THE DATA:
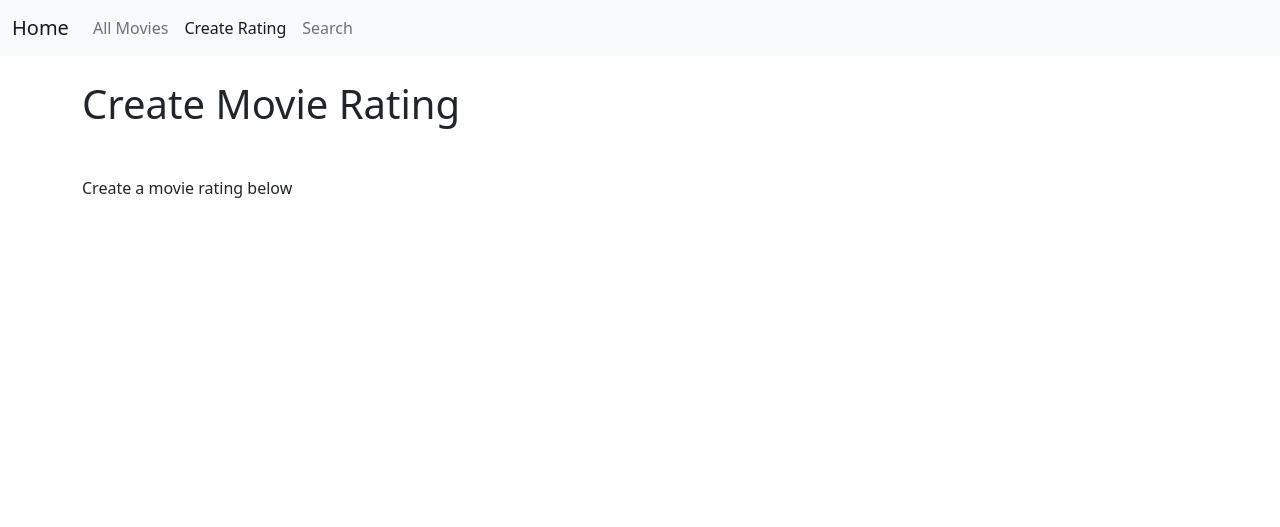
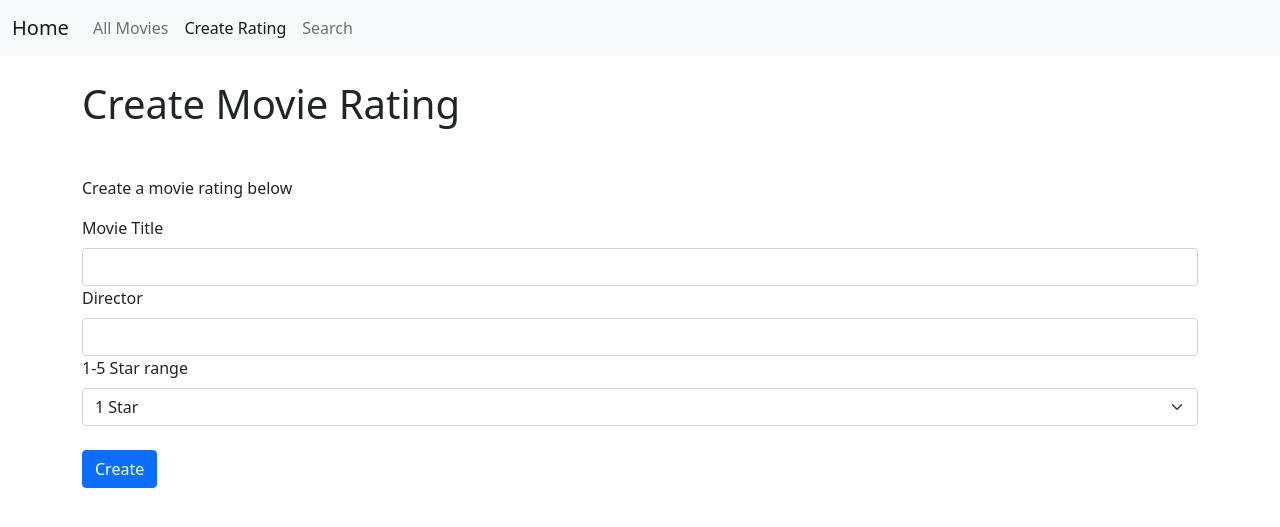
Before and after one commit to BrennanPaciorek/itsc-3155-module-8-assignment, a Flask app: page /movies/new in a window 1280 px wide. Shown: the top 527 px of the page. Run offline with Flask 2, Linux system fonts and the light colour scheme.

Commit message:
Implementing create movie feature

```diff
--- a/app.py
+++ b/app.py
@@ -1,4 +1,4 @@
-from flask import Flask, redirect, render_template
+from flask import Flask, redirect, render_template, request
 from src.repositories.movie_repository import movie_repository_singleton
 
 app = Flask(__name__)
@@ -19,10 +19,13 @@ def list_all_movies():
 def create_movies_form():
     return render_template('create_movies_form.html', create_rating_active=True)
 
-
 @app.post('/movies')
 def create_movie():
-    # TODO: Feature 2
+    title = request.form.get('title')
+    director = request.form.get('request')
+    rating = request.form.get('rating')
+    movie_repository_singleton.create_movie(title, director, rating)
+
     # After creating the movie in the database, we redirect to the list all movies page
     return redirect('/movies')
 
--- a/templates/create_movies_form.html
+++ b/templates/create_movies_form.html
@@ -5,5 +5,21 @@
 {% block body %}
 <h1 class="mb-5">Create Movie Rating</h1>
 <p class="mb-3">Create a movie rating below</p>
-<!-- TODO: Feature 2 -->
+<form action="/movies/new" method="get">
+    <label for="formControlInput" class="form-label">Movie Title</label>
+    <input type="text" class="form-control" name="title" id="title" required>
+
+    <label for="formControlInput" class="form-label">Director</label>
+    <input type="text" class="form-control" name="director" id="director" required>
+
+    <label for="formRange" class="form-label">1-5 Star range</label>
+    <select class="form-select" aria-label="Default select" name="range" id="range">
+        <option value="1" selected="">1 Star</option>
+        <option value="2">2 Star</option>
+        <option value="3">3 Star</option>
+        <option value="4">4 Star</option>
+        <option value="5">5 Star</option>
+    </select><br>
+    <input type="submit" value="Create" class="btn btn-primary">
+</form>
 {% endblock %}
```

AIM OF THE EXERCISE:
Word for word, copy out each record; do not include pictures.

RESPONSE AREA:
Before and after one commit to BrennanPaciorek/itsc-3155-module-8-assignment, a Flask app: page /movies/new in a window 1280 px wide. Shown: the top 527 px of the page. Run offline with Flask 2, Linux system fonts and the light colour scheme.

Commit message:
Implementing create movie feature

```diff
--- a/app.py
+++ b/app.py
@@ -1,4 +1,4 @@
-from flask import Flask, redirect, render_template
+from flask import Flask, redirect, render_template, request
 from src.repositories.movie_repository import movie_repository_singleton
 
 app = Flask(__name__)
@@ -19,10 +19,13 @@ def list_all_movies():
 def create_movies_form():
     return render_template('create_movies_form.html', create_rating_active=True)
 
-
 @app.post('/movies')
 def create_movie():
-    # TODO: Feature 2
+    title = request.form.get('title')
+    director = request.form.get('request')
+    rating = request.form.get('rating')
+    movie_repository_singleton.create_movie(title, director, rating)
+
     # After creating the movie in the database, we redirect to the list all movies page
     return redirect('/movies')
 
--- a/templates/create_movies_form.html
+++ b/templates/create_movies_form.html
@@ -5,5 +5,21 @@
 {% block body %}
 <h1 class="mb-5">Create Movie Rating</h1>
 <p class="mb-3">Create a movie rating below</p>
-<!-- TODO: Feature 2 -->
+<form action="/movies/new" method="get">
+    <label for="formControlInput" class="form-label">Movie Title</label>
+    <input type="text" class="form-control" name="title" id="title" required>
+
+    <label for="formControlInput" class="form-label">Director</label>
+    <input type="text" class="form-control" name="director" id="director" required>
+
+    <label for="formRange" class="form-label">1-5 Star range</label>
+    <select class="form-select" aria-label="Default select" name="range" id="range">
+        <option value="1" selected="">1 Star</option>
+        <option value="2">2 Star</option>
+        <option value="3">3 Star</option>
+        <option value="4">4 Star</option>
+        <option value="5">5 Star</option>
+    </select><br>
+    <input type="submit" value="Create" class="btn btn-primary">
+</form>
 {% endblock %}
```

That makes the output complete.